Available data =
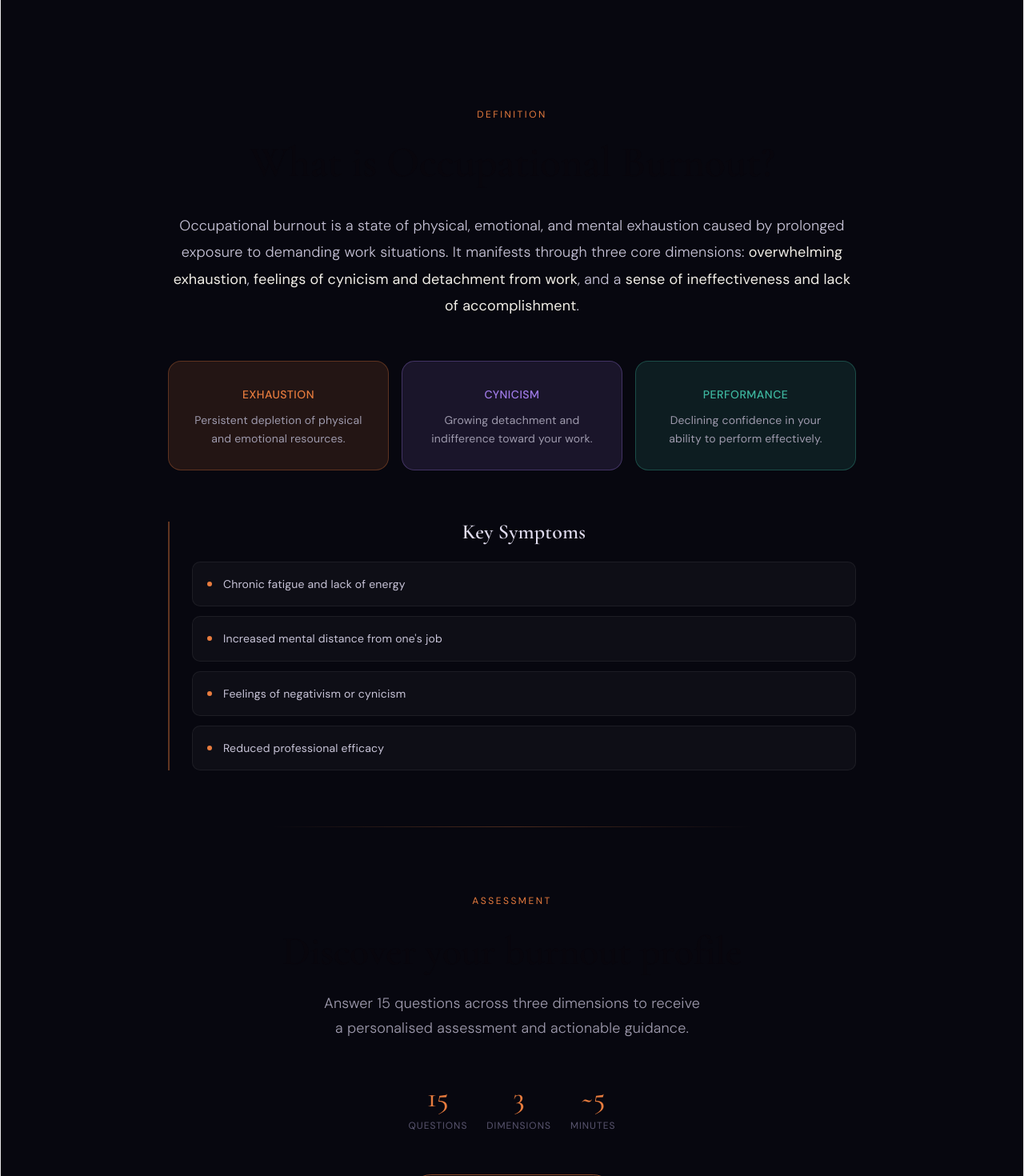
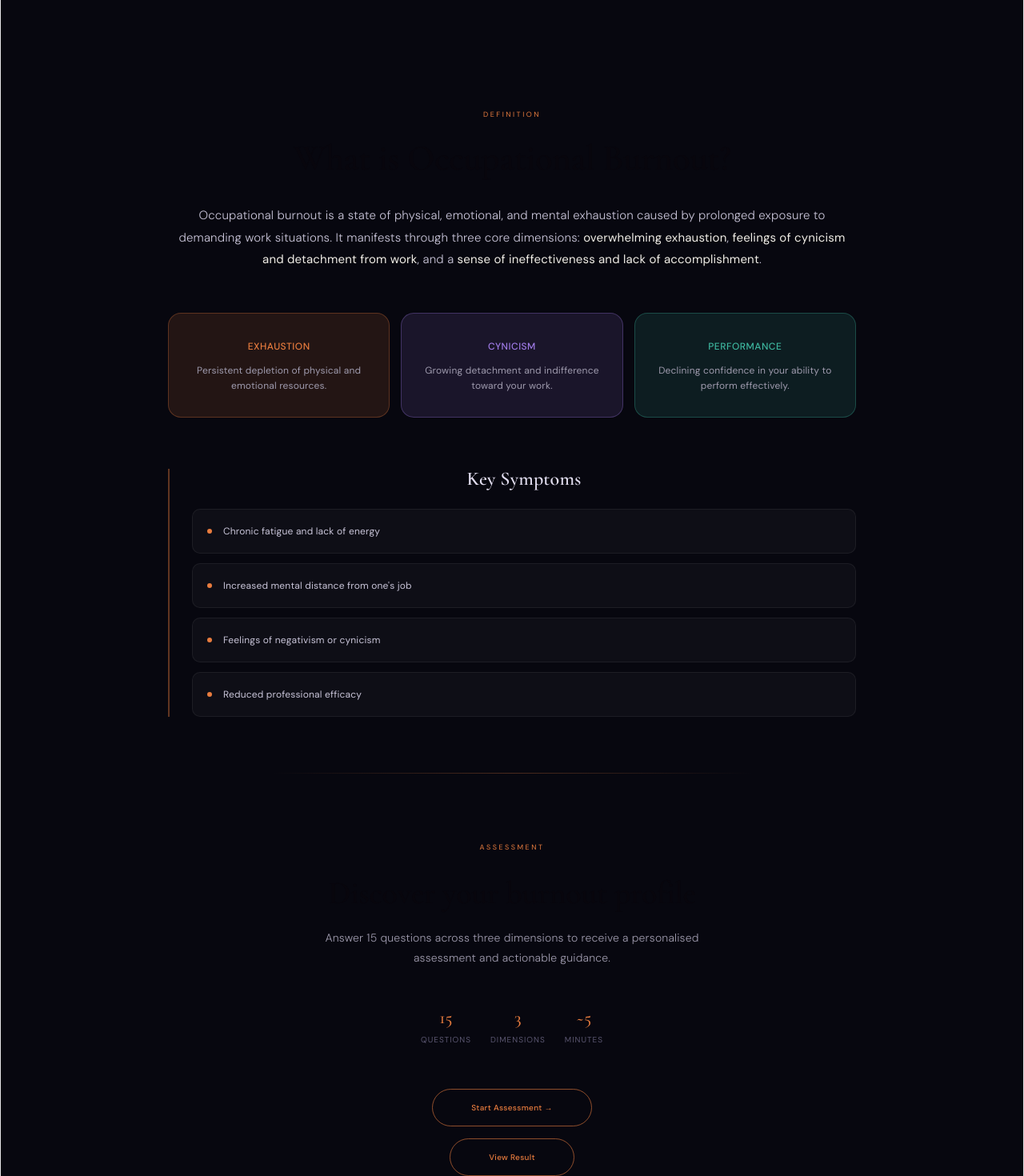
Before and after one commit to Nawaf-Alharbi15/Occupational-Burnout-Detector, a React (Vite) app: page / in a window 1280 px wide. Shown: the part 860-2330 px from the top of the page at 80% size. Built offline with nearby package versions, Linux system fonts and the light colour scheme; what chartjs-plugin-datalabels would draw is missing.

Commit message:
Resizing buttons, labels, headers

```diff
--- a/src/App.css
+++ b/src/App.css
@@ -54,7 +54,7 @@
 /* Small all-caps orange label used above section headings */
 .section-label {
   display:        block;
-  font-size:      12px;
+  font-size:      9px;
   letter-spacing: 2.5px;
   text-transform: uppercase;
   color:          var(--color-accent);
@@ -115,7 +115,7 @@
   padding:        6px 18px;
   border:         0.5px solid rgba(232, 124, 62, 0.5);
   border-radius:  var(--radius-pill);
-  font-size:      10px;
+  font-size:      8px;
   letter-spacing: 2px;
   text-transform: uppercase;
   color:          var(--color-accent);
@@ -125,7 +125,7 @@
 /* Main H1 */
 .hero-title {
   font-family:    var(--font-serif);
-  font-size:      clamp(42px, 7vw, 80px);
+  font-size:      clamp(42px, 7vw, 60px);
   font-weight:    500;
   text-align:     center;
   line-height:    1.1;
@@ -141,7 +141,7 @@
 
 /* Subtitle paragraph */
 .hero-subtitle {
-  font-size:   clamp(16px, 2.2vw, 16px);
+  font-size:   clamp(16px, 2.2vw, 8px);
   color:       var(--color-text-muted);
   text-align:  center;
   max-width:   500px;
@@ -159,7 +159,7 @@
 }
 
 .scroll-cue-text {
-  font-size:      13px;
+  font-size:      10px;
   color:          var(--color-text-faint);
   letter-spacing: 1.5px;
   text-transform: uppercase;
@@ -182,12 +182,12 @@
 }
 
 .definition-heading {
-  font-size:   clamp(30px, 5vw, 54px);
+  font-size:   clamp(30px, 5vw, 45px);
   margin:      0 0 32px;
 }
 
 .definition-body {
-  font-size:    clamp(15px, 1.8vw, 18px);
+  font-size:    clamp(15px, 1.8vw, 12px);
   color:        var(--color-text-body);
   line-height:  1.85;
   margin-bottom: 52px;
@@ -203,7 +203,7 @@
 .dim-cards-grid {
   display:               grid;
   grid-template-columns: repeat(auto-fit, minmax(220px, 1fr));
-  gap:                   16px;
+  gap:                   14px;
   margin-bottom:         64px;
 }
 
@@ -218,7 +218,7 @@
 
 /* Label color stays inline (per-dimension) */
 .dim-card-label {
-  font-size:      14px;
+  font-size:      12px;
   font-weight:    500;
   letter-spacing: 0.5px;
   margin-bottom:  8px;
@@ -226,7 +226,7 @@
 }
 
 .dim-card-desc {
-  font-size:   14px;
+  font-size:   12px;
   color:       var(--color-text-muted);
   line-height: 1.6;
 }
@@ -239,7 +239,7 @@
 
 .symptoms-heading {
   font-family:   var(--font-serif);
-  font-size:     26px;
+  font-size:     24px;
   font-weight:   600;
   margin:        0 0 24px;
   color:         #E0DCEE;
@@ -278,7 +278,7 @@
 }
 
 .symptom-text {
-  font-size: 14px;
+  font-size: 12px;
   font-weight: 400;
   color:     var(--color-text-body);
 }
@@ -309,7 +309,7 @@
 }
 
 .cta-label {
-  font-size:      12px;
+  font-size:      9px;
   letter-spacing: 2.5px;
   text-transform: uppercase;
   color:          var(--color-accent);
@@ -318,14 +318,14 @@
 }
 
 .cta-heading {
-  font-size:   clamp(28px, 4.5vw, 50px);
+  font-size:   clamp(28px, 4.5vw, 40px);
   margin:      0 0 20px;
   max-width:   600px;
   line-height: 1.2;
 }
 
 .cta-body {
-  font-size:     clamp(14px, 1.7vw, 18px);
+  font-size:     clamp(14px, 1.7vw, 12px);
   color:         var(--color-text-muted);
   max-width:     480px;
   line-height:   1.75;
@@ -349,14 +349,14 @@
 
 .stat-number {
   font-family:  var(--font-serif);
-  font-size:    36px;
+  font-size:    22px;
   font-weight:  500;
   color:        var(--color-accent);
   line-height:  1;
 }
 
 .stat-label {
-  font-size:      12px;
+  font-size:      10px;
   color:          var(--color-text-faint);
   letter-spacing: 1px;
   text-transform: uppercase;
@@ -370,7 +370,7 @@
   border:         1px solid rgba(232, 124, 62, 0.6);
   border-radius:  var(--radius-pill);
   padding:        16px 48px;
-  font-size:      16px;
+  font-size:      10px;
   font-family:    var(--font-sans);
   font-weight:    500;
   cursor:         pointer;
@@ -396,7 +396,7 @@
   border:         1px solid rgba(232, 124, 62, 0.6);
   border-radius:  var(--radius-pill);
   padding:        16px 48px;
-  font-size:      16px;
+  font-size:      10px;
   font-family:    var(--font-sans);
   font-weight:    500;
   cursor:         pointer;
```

* * *

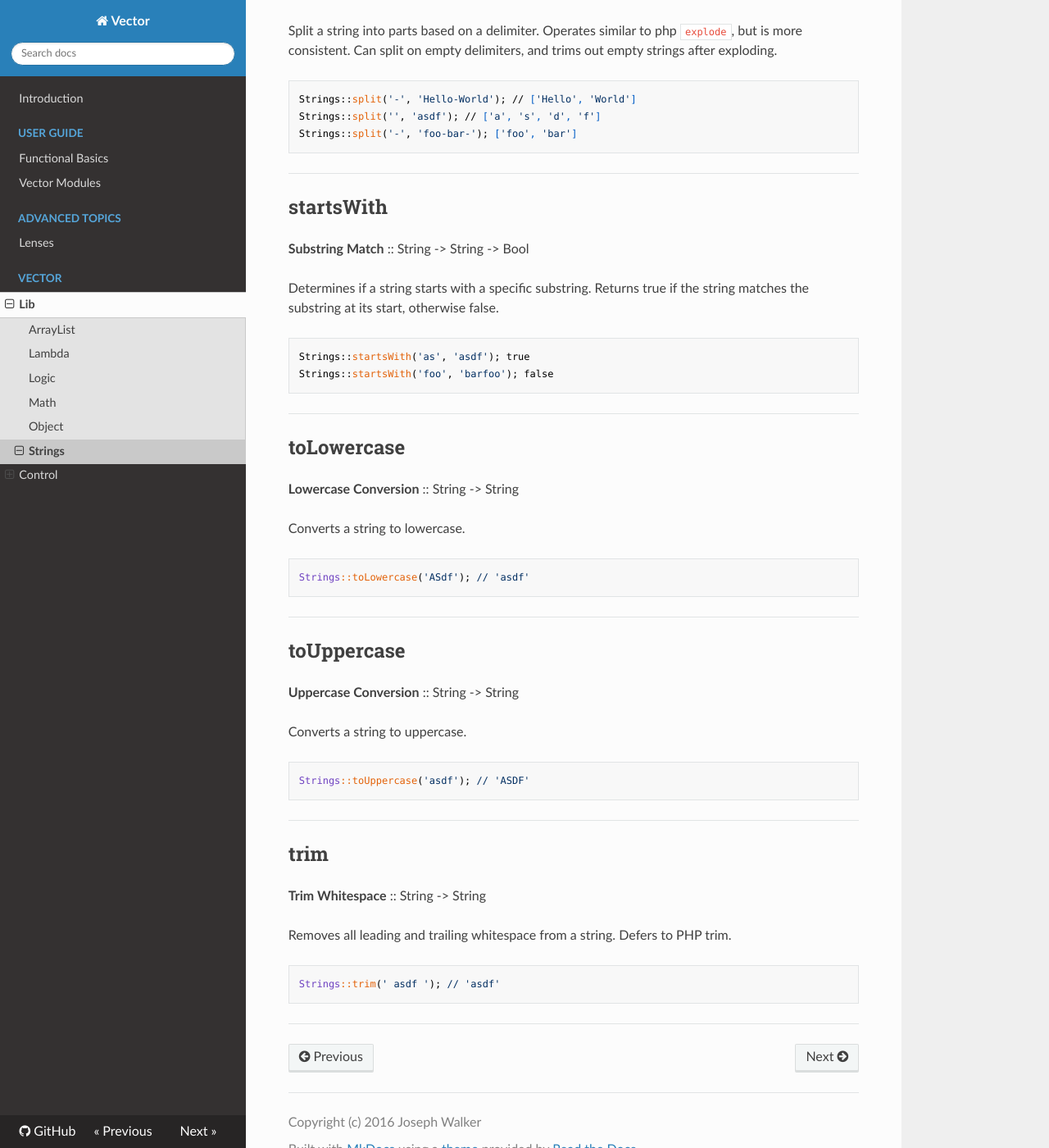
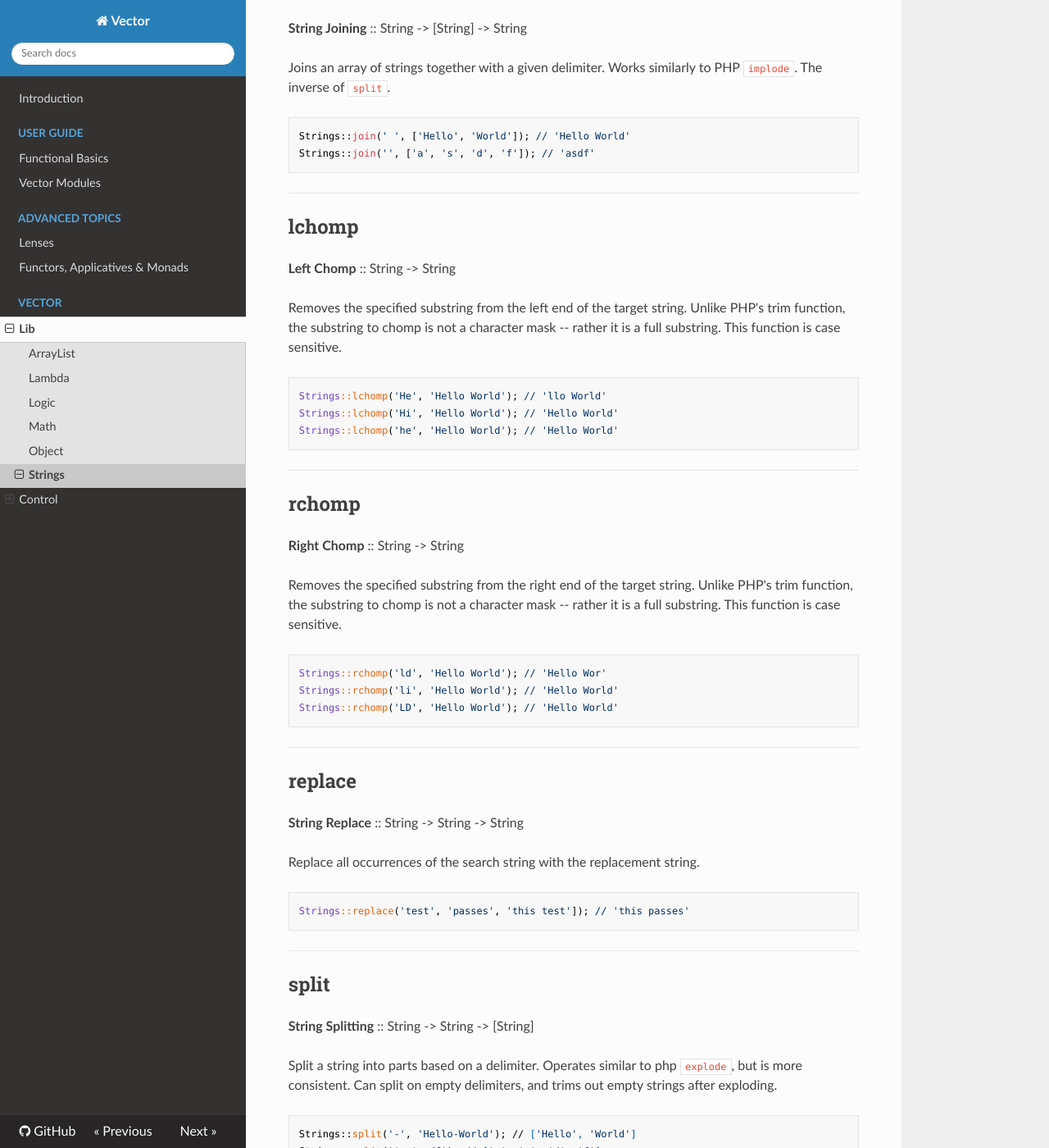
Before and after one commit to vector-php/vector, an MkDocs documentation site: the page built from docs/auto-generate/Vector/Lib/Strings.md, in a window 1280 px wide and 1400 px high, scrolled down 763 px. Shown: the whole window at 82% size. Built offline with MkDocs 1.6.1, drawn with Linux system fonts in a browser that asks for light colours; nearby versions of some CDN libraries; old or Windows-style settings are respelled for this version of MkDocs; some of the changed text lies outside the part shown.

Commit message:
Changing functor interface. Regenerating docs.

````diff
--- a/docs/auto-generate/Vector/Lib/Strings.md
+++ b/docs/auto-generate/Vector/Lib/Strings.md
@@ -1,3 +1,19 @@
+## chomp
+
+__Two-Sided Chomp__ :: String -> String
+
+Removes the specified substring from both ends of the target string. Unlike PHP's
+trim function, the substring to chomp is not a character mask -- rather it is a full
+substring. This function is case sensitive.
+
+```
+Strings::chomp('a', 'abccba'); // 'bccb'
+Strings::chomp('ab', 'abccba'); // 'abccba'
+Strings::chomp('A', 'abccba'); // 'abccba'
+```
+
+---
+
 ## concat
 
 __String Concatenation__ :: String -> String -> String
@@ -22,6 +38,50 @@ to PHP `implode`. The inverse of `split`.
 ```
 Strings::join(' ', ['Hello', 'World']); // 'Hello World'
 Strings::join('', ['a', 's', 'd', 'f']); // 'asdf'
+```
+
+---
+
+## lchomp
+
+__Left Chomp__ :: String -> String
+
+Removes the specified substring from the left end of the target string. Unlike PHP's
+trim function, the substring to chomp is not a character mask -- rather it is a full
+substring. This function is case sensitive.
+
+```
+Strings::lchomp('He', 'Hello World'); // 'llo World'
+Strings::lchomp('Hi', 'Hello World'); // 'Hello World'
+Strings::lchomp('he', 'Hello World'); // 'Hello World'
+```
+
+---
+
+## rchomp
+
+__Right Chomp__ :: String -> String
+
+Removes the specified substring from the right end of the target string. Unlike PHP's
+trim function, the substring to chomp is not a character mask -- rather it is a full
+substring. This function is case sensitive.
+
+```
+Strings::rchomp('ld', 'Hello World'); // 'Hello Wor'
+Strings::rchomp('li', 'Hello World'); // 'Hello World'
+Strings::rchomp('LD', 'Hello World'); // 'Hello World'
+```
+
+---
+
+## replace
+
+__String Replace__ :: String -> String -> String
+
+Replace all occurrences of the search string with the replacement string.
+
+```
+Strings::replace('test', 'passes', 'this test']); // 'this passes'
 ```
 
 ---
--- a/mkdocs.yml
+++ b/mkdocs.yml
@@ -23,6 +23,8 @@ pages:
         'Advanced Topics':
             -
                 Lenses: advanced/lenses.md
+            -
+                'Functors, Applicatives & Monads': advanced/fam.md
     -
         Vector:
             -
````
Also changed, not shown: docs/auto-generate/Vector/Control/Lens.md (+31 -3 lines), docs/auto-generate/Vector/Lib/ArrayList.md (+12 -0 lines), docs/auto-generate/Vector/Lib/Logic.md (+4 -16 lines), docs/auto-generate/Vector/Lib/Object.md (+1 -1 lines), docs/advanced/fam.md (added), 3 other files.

Problem requirements =
For the material above, reproduce exactly the lines from the line with "draw is missing." to the line with "Resizing buttons, labels, headers", inclusive, and exclude all others.

Result of this exercise =
Before and after one commit to Nawaf-Alharbi15/Occupational-Burnout-Detector, a React (Vite) app: page / in a window 1280 px wide. Shown: the part 860-2330 px from the top of the page at 80% size. Built offline with nearby package versions, Linux system fonts and the light colour scheme; what chartjs-plugin-datalabels would draw is missing.

Commit message:
Resizing buttons, labels, headers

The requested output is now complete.